TASK INPUT:
--------------------------------------------------
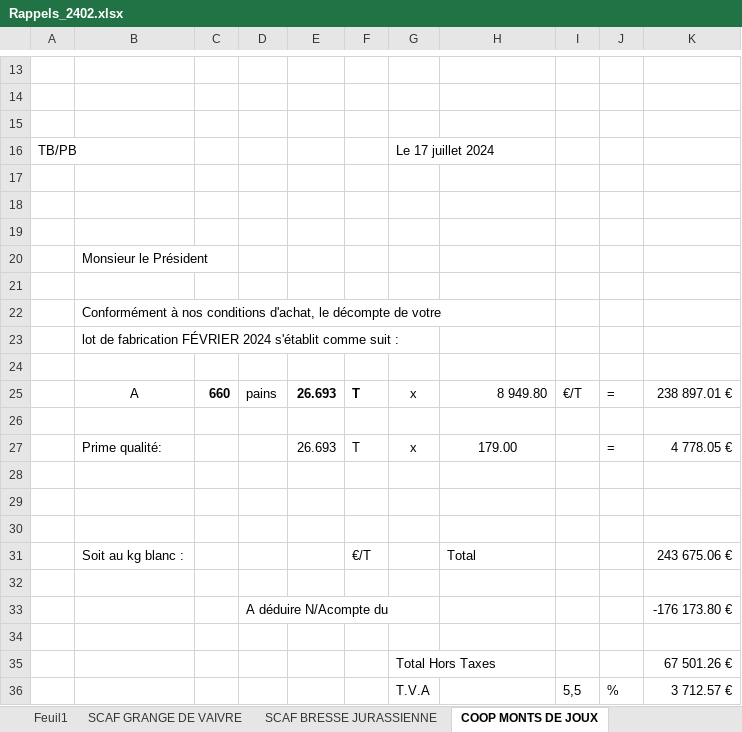
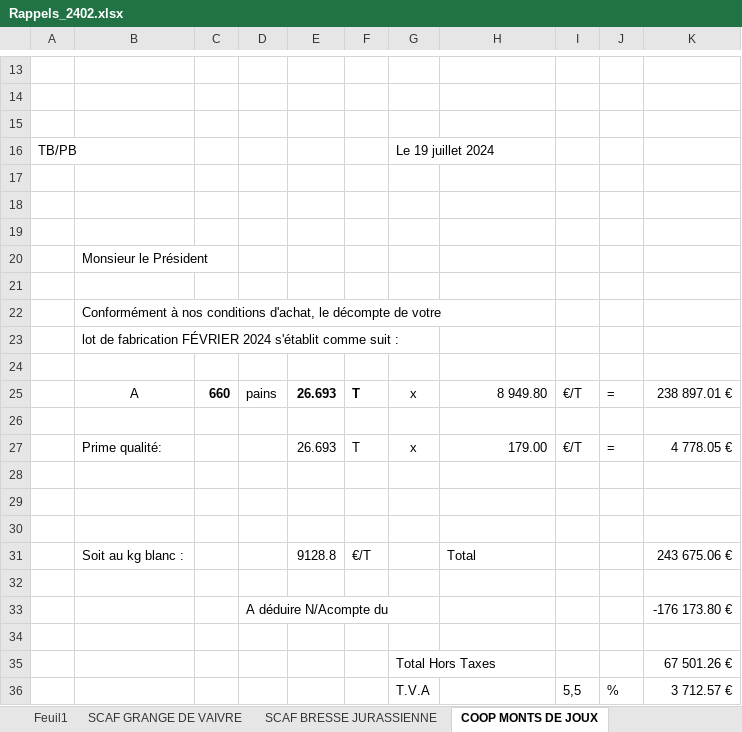
Before and after one commit to SteeveGllt/Gestcom, an Excel workbook: Documents/Rappels/Rappels_2402.xlsx, sheet COOP MONTS DE JOUX, drawn as a sheet; only a part is shown, gaps mark what is left out; values as stored, in another font and other column widths than the file's, no borders; the diff names each change by its address in the sheet, - before the commit and + after, or states it on an @@ line.

```diff
--- a/Documents/Rappels/Rappels_2402.xlsx (sheet COOP MONTS DE JOUX)
+++ b/Documents/Rappels/Rappels_2402.xlsx (sheet COOP MONTS DE JOUX)
-G16: Le 17 juillet 2024
+G16: Le 19 juillet 2024
-H27 alignment: center
+H27 alignment: right
-I27: (empty)
+I27: €/T
-E31: (empty)
+E31: 9128.8
```
Also changed, not shown: sheet SCAF GRANGE DE VAIVRE, sheet SCAF BRESSE JURASSIENNE, sheet SCAF LAVANS VUILLAFANS, sheet SCAF LONGEVELLE-RUSSEY, 3 other files.
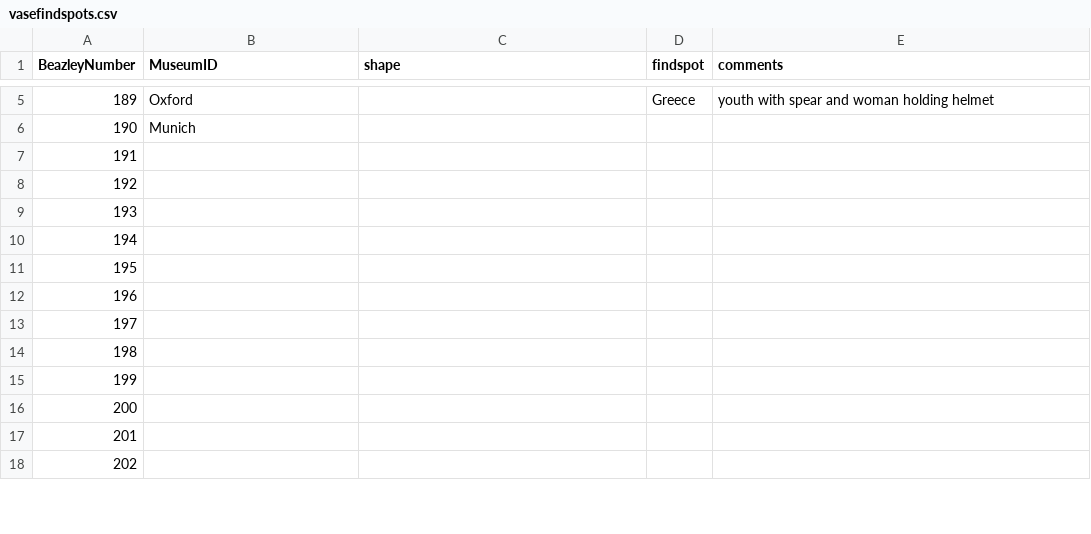
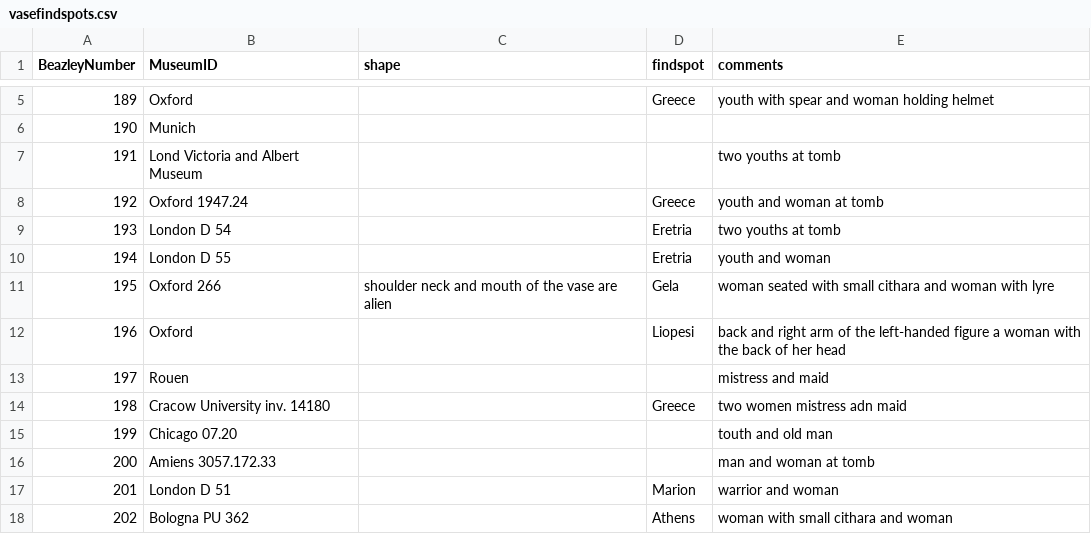
Before and after one commit to JPNEV110/achillespainter, a CSV file: vasefindspots.csv, drawn as a sheet; only a part is shown, gaps mark what is left out; the diff covers the shown part only.

Commit message:
Update vasefindspots.csv

```diff
--- a/vasefindspots.csv
+++ b/vasefindspots.csv
@@ -6,13 +6,13 @@ BeazleyNumber,MuseumID,shape,findspot,comments
 190,Munich,,,
-191,,,,
-192,,,,
-193,,,,
-194,,,,
-195,,,,
-196,,,,
-197,,,,
-198,,,,
-199,,,,
-200,,,,
-201,,,,
-202,,,,
+191,Lond Victoria and Albert Museum,,,two youths at tomb
+192,Oxford 1947.24,,Greece,youth and woman at tomb
+193,London D 54,,Eretria,two youths at tomb
+194,London D 55,,Eretria,youth and woman
+195,Oxford 266,shoulder neck and mouth of the vase are alien,Gela,woman seated with small cithara and woman with lyre
+196,Oxford,,Liopesi,back and right arm of the left-handed figure a woman with the back of her head
+197,Rouen,,,mistress and maid
+198,Cracow University inv. 14180,,Greece,two women mistress adn maid
+199,Chicago 07.20,,,touth and old man
+200,Amiens 3057.172.33,,,man and woman at tomb
+201,London D 51,,Marion,warrior and woman
+202,Bologna PU 362,,Athens,woman with small cithara and woman
```
Also changed, not shown: 29 edited cells elsewhere in this file.
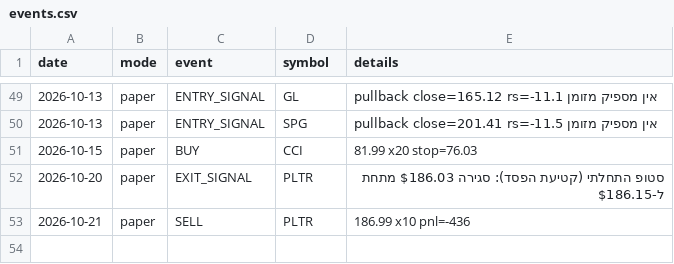
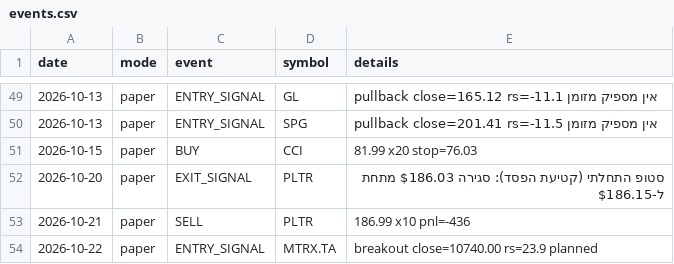
Before and after one commit to danbenyakov-code/iStock, a CSV file: logs/events.csv, drawn as a sheet; only a part is shown, gaps mark what is left out.

```diff
--- a/logs/events.csv
+++ b/logs/events.csv
@@ -53 +53,2 @@ date,mode,event,symbol,details
 2026-10-21,paper,SELL,PLTR,186.99 x10 pnl=-436
+2026-10-22,paper,ENTRY_SIGNAL,MTRX.TA,breakout close=10740.00 rs=23.9 planned
```
Also changed, not shown: logs/daily_equity.csv, 4 other files.
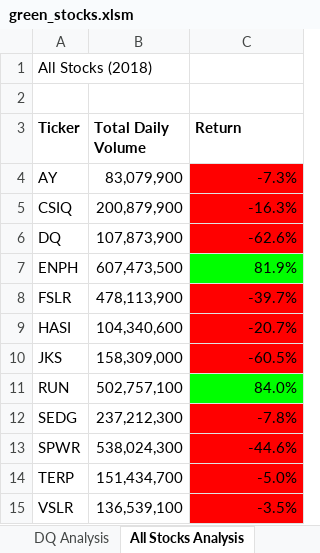
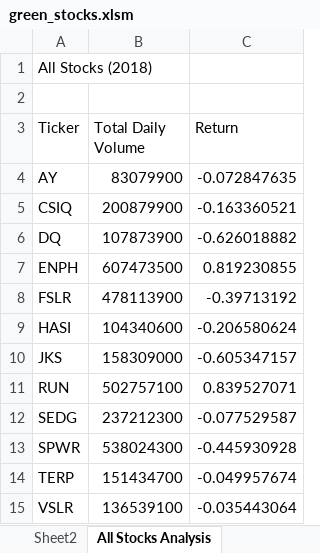
Before and after one commit to tamiespinosa/stock-analysis, an Excel workbook: green_stocks.xlsm, sheet All Stocks Analysis, drawn as a sheet; values as stored, in another font and other column widths than the file's, no borders; charts and pictures not drawn; the diff names each change by its address in the sheet, - before the commit and + after, or states it on an @@ line.

```diff
--- a/green_stocks.xlsm (sheet All Stocks Analysis)
+++ b/green_stocks.xlsm (sheet All Stocks Analysis)
+sheet tab: Sheet2
-A3:C3 bold: on
+A3:C3 bold: off
-B4 (Total Daily Volume): 83,079,900
+B4 (Total Daily Volume): 83079900
-C4 (Return): -7.3%
+C4 (Return): -0.072847635
-C4:C6 fill: #FF0000
+C4:C6 fill: none
-B5 (Total Daily Volume): 200,879,900
+B5 (Total Daily Volume): 200879900
-C5 (Return): -16.3%
+C5 (Return): -0.163360521
-B6 (Total Daily Volume): 107,873,900
+B6 (Total Daily Volume): 107873900
-C6 (Return): -62.6%
+C6 (Return): -0.626018882
-B7 (Total Daily Volume): 607,473,500
+B7 (Total Daily Volume): 607473500
-C7 (Return): 81.9%
+C7 (Return): 0.819230855
-C7 fill: #00FF00
+C7 fill: none
-B8 (Total Daily Volume): 478,113,900
+B8 (Total Daily Volume): 478113900
-C8 (Return): -39.7%
+C8 (Return): -0.39713192
-C8:C10 fill: #FF0000
+C8:C10 fill: none
-B9 (Total Daily Volume): 104,340,600
+B9 (Total Daily Volume): 104340600
-C9 (Return): -20.7%
+C9 (Return): -0.206580624
-B10 (Total Daily Volume): 158,309,000
+B10 (Total Daily Volume): 158309000
-C10 (Return): -60.5%
+C10 (Return): -0.605347157
-B11 (Total Daily Volume): 502,757,100
+B11 (Total Daily Volume): 502757100
-C11 (Return): 84.0%
+C11 (Return): 0.839527071
-C11 fill: #00FF00
+C11 fill: none
-B12 (Total Daily Volume): 237,212,300
+B12 (Total Daily Volume): 237212300
-C12 (Return): -7.8%
+C12 (Return): -0.077529587
-C12:C15 fill: #FF0000
+C12:C15 fill: none
-B13 (Total Daily Volume): 538,024,300
+B13 (Total Daily Volume): 538024300
-C13 (Return): -44.6%
+C13 (Return): -0.445930928
-B14 (Total Daily Volume): 151,434,700
+B14 (Total Daily Volume): 151434700
-C14 (Return): -5.0%
+C14 (Return): -0.049957674
-B15 (Total Daily Volume): 136,539,100
+B15 (Total Daily Volume): 136539100
-C15 (Return): -3.5%
+C15 (Return): -0.035443064
```
Also changed, not shown: charts or pictures.
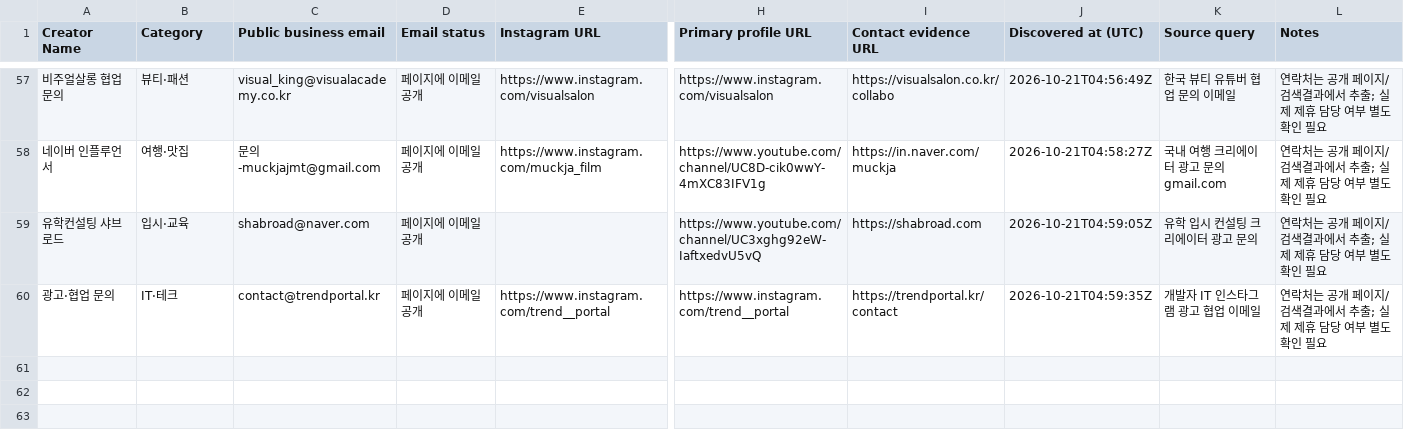
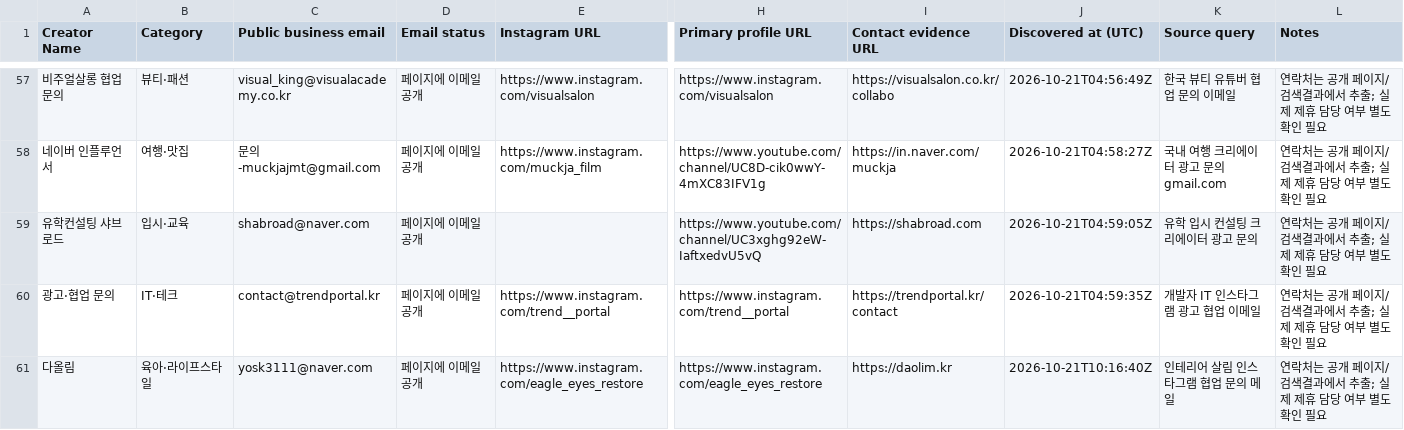
Before and after one commit to HyeonbinJung/Extriver-Onboarding, a CSV file: data/korean_influencer_leads.csv, drawn as a sheet; only a part is shown, gaps mark what is left out; rows hold the shown columns only; the diff names each change by its address in the sheet, - before the commit and + after, or states it on an @@ line.

```diff
--- a/data/korean_influencer_leads.csv
+++ b/data/korean_influencer_leads.csv
+row 61: 다올림 | 육아·라이프스타일 | yosk3111@naver.com | 페이지에 이메일 공개 | https://www.instagram.com/eagle_eyes_restore | https://www.instagram.com/eagle_eyes_restore | https://daolim.kr | 2026-10-21T10:16:40Z | 인테리어 살림 인스타그램 협업 문의 메일 | 연락처는 공개 페이지/검색결과에서 추출; 실제 제휴 담당 여부 별도 확인 필요
```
--------------------------------------------------
EXERCISE: Copy out, from the data above, every line holding the word "vasefindspots".

RESPONSE BOX:
Before and after one commit to JPNEV110/achillespainter, a CSV file: vasefindspots.csv, drawn as a sheet; only a part is shown, gaps mark what is left out; the diff covers the shown part only.
Update vasefindspots.csv
--- a/vasefindspots.csv
+++ b/vasefindspots.csv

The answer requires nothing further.